> WORK REQUIRED
List each line of the data that holds the string "where".

BEGIN RECORDED DATA

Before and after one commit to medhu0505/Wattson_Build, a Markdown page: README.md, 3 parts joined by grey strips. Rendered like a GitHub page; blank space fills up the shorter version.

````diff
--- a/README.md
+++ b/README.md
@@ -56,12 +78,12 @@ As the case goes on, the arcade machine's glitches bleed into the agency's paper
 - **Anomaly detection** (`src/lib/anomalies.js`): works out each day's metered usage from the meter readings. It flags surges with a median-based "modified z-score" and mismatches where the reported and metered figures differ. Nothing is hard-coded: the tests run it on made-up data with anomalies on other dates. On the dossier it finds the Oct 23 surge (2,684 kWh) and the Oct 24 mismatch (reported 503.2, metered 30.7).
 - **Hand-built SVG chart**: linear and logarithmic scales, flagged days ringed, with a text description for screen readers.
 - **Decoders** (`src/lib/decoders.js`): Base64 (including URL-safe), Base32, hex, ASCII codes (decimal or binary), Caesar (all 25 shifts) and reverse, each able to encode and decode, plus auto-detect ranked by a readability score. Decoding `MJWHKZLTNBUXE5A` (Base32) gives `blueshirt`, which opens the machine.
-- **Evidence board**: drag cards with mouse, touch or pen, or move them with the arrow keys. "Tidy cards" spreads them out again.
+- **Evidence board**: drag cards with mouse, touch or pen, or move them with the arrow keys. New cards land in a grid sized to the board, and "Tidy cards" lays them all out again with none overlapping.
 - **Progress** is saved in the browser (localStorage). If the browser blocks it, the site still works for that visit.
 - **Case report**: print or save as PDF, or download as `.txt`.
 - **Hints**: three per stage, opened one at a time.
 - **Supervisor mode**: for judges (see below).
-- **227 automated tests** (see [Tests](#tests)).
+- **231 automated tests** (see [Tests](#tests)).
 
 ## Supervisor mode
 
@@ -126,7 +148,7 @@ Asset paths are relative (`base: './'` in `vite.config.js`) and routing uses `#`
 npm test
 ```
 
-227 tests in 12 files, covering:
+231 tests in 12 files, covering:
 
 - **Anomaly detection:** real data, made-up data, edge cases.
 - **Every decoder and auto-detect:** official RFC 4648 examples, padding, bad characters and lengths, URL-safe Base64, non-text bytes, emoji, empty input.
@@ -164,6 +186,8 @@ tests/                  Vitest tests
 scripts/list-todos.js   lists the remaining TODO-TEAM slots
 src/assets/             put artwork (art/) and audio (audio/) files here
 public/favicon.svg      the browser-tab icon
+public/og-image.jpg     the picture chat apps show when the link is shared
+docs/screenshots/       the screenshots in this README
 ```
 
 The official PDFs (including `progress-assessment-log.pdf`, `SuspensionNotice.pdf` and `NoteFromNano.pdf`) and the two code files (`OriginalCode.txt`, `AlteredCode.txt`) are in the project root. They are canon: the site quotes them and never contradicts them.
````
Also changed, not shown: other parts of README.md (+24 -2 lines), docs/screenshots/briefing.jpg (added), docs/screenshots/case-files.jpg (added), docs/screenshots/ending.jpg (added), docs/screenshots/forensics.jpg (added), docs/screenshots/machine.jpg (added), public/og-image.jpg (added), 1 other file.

END RECORDED DATA
BEGIN RECORDED DATA

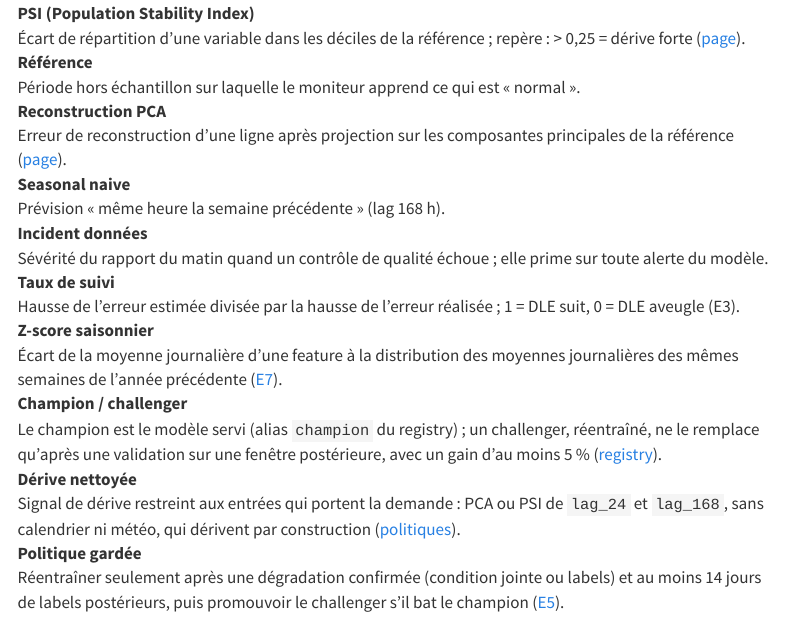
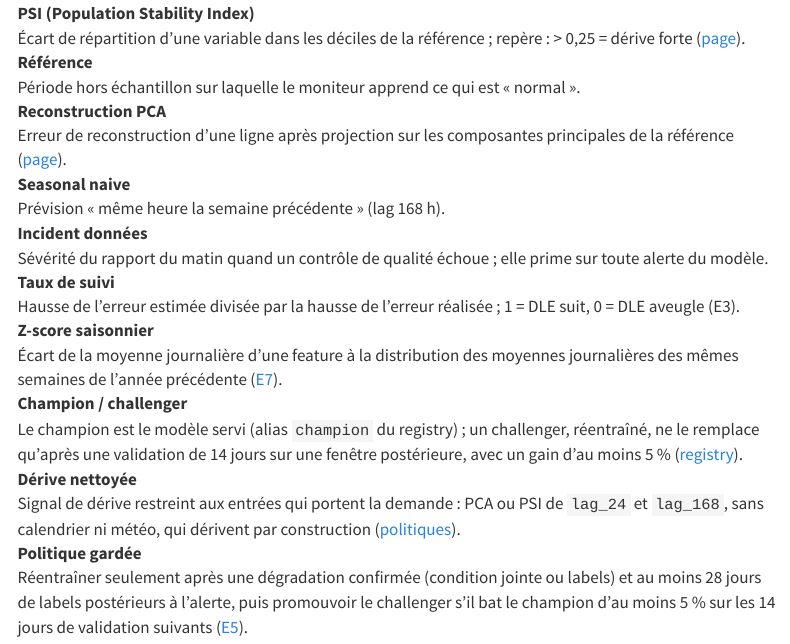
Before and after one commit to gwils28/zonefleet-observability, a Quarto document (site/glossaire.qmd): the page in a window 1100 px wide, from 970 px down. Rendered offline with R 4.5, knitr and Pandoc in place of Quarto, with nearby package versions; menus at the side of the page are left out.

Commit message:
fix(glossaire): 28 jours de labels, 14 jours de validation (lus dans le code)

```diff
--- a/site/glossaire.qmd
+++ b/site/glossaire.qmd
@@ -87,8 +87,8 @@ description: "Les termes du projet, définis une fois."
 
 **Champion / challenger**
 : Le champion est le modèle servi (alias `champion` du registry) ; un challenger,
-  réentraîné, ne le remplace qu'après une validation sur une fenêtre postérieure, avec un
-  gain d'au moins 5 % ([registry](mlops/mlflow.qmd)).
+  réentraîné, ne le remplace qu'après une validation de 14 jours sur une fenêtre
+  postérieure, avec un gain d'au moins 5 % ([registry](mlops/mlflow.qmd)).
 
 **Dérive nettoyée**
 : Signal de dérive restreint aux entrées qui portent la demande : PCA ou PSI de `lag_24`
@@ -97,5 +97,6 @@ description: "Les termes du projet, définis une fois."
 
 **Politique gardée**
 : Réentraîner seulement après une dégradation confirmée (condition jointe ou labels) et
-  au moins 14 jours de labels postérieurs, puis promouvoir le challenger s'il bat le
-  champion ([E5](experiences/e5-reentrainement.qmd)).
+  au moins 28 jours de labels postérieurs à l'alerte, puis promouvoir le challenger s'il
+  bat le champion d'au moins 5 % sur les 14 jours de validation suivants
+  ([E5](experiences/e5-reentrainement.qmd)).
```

END RECORDED DATA
BEGIN RECORDED DATA

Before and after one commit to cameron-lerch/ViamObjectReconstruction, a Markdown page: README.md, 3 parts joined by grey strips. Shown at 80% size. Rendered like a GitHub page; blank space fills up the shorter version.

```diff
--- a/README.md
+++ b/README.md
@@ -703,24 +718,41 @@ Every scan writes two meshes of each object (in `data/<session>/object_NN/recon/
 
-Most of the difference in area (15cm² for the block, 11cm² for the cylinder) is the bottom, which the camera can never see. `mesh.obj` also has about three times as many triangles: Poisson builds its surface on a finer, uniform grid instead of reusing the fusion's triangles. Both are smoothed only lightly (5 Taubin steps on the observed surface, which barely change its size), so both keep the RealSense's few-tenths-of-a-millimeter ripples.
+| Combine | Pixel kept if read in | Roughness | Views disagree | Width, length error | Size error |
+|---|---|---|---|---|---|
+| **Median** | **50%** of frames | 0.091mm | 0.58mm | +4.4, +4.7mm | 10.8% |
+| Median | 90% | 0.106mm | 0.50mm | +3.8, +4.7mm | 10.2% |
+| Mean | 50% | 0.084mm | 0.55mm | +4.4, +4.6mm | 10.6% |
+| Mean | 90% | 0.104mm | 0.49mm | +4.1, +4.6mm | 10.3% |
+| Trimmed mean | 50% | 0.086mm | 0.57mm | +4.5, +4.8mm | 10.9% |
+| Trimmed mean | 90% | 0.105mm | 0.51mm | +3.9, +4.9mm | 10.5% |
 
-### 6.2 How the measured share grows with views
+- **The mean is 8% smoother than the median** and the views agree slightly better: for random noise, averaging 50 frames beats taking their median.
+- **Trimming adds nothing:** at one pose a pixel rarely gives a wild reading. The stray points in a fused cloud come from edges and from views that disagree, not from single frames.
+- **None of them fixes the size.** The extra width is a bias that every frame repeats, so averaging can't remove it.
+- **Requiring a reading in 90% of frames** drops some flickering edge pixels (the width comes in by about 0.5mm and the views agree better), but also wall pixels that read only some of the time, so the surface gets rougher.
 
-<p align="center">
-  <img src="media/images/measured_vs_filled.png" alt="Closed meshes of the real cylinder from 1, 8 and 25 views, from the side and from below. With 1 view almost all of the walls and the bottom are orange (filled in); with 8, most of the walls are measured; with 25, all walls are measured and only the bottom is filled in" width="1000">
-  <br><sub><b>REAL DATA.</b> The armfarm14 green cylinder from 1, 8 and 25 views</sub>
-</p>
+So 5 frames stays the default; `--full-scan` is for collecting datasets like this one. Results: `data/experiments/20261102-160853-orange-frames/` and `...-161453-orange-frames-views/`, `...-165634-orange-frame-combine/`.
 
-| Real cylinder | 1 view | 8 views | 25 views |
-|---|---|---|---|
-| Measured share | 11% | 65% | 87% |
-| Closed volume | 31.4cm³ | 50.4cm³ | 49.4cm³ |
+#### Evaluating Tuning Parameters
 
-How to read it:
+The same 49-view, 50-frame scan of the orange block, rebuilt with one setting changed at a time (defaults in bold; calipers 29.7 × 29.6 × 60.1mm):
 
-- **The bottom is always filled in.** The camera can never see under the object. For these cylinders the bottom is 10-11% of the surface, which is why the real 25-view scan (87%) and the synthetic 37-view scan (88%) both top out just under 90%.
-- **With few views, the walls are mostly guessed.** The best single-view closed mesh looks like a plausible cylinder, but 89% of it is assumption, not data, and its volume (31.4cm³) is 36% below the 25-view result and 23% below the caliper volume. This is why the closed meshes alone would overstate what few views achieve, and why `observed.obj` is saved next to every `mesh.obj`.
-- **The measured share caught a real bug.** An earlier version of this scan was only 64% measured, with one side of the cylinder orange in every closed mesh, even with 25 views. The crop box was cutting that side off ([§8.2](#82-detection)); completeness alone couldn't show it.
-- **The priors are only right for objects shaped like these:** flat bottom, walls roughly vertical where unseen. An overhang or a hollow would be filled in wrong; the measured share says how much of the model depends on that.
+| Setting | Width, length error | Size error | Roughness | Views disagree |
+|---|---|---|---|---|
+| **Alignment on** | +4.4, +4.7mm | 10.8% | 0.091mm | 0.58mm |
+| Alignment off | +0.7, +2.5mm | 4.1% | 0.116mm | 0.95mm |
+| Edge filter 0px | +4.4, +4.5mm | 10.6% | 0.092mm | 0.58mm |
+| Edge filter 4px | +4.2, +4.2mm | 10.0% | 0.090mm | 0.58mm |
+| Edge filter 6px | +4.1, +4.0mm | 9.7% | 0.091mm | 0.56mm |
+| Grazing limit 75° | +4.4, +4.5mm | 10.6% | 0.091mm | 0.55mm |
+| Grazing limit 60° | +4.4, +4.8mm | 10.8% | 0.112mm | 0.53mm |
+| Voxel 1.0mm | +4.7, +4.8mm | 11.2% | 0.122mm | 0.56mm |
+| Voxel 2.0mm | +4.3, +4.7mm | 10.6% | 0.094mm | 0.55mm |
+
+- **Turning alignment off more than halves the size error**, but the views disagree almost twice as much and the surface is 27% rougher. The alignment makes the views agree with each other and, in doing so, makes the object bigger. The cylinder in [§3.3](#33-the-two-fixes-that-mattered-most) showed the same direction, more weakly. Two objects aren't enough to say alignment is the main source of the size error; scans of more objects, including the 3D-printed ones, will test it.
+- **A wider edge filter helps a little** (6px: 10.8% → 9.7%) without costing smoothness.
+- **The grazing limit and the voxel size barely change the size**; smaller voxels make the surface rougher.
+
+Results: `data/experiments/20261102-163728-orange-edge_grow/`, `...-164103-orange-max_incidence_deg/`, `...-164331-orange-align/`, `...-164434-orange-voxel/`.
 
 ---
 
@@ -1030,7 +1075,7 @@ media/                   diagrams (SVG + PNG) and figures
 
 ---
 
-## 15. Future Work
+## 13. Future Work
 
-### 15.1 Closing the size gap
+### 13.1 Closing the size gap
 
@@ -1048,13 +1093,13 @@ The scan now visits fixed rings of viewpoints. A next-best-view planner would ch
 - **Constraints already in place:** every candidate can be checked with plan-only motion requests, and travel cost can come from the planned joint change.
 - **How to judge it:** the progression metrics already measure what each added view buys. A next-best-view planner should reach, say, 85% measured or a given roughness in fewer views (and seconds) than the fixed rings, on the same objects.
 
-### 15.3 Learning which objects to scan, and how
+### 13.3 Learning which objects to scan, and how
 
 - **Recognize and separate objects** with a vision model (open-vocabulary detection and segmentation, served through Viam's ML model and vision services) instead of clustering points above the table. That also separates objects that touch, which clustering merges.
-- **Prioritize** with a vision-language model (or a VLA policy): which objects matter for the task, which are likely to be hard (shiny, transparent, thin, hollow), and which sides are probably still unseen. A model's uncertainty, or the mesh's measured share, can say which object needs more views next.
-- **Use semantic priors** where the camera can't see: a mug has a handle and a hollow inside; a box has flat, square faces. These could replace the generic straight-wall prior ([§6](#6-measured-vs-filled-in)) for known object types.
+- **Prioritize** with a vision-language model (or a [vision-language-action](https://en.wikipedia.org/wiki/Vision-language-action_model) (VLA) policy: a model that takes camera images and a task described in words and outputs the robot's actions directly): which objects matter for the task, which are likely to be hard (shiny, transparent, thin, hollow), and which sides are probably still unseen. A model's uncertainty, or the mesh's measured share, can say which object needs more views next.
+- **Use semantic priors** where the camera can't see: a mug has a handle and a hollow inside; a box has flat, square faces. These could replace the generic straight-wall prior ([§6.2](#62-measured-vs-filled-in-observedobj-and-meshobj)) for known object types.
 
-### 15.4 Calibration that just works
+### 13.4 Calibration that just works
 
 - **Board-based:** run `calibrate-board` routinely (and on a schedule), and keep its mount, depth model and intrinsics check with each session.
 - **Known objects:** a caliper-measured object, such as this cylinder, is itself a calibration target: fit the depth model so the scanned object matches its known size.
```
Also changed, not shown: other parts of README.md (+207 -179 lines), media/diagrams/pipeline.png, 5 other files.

END RECORDED DATA

> ANSWER TO THIS PROBLEM
 - **Anomaly detection** (`src/lib/anomalies.js`): works out each day's metered usage from the meter readings. It flags surges with a median-based "modified z-score" and mismatches where the reported and metered figures differ. Nothing is hard-coded: the tests run it on made-up data with anomalies on other dates. On the dossier it finds the Oct 23 surge (2,684 kWh) and the Oct 24 mismatch (reported 503.2, metered 30.7).
-- **The priors are only right for objects shaped like these:** flat bottom, walls roughly vertical where unseen. An overhang or a hollow would be filled in wrong; the measured share says how much of the model depends on that.
-- **Use semantic priors** where the camera can't see: a mug has a handle and a hollow inside; a box has flat, square faces. These could replace the generic straight-wall prior ([§6](#6-measured-vs-filled-in)) for known object types.
+- **Use semantic priors** where the camera can't see: a mug has a handle and a hollow inside; a box has flat, square faces. These could replace the generic straight-wall prior ([§6.2](#62-measured-vs-filled-in-observedobj-and-meshobj)) for known object types.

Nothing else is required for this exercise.